[To do]
What lines of the material below include the string "ipynb"? Copy all of them.

[Records shown]
◆ ◆ ◆ ◆
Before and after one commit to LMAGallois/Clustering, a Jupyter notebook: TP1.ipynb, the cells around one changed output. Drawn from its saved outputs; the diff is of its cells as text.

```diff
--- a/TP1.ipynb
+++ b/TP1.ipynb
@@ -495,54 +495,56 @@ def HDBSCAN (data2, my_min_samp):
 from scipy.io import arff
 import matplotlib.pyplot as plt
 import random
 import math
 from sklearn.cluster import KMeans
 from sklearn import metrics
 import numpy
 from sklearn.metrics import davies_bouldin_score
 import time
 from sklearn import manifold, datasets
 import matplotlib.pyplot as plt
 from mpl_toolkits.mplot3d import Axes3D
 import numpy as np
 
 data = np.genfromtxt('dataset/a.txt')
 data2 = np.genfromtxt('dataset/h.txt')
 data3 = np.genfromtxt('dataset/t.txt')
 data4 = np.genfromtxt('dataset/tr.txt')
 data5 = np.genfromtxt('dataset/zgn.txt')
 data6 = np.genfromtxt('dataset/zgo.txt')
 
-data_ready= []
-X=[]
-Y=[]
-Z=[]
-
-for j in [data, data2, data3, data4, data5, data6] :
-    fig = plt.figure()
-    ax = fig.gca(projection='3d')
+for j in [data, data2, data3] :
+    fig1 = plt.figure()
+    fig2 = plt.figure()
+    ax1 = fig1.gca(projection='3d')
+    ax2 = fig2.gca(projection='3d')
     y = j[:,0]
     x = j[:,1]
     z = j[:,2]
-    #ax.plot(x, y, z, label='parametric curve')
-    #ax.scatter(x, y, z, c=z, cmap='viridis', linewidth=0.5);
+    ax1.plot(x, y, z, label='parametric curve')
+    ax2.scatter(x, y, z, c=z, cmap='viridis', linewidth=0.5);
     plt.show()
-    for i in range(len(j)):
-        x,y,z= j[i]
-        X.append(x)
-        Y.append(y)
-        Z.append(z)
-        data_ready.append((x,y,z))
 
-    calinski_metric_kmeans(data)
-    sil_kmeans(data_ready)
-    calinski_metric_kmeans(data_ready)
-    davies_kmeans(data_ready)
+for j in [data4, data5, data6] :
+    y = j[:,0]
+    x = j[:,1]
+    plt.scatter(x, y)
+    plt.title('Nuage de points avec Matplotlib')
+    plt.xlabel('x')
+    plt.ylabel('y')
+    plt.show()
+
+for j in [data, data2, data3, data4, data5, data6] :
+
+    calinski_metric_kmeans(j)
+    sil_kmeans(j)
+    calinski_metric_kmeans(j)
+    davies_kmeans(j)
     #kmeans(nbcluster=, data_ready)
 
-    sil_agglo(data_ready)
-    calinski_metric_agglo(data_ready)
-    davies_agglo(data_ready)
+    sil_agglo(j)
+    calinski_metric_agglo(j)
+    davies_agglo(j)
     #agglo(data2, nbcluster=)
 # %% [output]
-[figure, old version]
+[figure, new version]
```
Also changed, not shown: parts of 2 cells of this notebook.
◆ ◆ ◆ ◆
[Result below]
Before and after one commit to LMAGallois/Clustering, a Jupyter notebook: TP1.ipynb, the cells around one changed output. Drawn from its saved outputs; the diff is of its cells as text.
--- a/TP1.ipynb
+++ b/TP1.ipynb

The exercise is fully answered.